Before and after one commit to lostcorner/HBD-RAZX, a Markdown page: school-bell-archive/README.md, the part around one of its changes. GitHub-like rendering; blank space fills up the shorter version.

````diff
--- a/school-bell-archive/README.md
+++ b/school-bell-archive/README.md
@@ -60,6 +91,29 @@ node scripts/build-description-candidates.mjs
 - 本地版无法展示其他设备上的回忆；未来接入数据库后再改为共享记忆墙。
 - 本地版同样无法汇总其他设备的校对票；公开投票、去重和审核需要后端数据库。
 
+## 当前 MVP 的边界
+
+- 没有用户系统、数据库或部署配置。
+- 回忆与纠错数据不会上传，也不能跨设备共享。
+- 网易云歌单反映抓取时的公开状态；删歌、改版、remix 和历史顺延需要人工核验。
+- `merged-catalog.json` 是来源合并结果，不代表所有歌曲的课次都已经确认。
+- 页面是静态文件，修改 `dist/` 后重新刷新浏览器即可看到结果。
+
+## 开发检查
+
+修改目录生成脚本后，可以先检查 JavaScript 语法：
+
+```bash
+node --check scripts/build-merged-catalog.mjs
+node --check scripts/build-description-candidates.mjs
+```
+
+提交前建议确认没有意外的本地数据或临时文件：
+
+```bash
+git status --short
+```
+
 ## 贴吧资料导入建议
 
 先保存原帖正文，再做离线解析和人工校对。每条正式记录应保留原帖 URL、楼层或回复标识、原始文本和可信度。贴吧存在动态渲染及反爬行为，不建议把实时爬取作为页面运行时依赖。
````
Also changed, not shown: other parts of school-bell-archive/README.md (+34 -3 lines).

——

=== TASK BRIEF ===
Each entry in the listing is to be copied exactly.

=== RESPONSE BELOW ===
Before and after one commit to lostcorner/HBD-RAZX, a Markdown page: school-bell-archive/README.md, the part around one of its changes. GitHub-like rendering; blank space fills up the shorter version.

````diff
--- a/school-bell-archive/README.md
+++ b/school-bell-archive/README.md
@@ -60,6 +91,29 @@ node scripts/build-description-candidates.mjs
 - 本地版无法展示其他设备上的回忆；未来接入数据库后再改为共享记忆墙。
 - 本地版同样无法汇总其他设备的校对票；公开投票、去重和审核需要后端数据库。
 
+## 当前 MVP 的边界
+
+- 没有用户系统、数据库或部署配置。
+- 回忆与纠错数据不会上传，也不能跨设备共享。
+- 网易云歌单反映抓取时的公开状态；删歌、改版、remix 和历史顺延需要人工核验。
+- `merged-catalog.json` 是来源合并结果，不代表所有歌曲的课次都已经确认。
+- 页面是静态文件，修改 `dist/` 后重新刷新浏览器即可看到结果。
+
+## 开发检查
+
+修改目录生成脚本后，可以先检查 JavaScript 语法：
+
+```bash
+node --check scripts/build-merged-catalog.mjs
+node --check scripts/build-description-candidates.mjs
+```
+
+提交前建议确认没有意外的本地数据或临时文件：
+
+```bash
+git status --short
+```
+
 ## 贴吧资料导入建议
 
 先保存原帖正文，再做离线解析和人工校对。每条正式记录应保留原帖 URL、楼层或回复标识、原始文本和可信度。贴吧存在动态渲染及反爬行为，不建议把实时爬取作为页面运行时依赖。
````
Also changed, not shown: other parts of school-bell-archive/README.md (+34 -3 lines).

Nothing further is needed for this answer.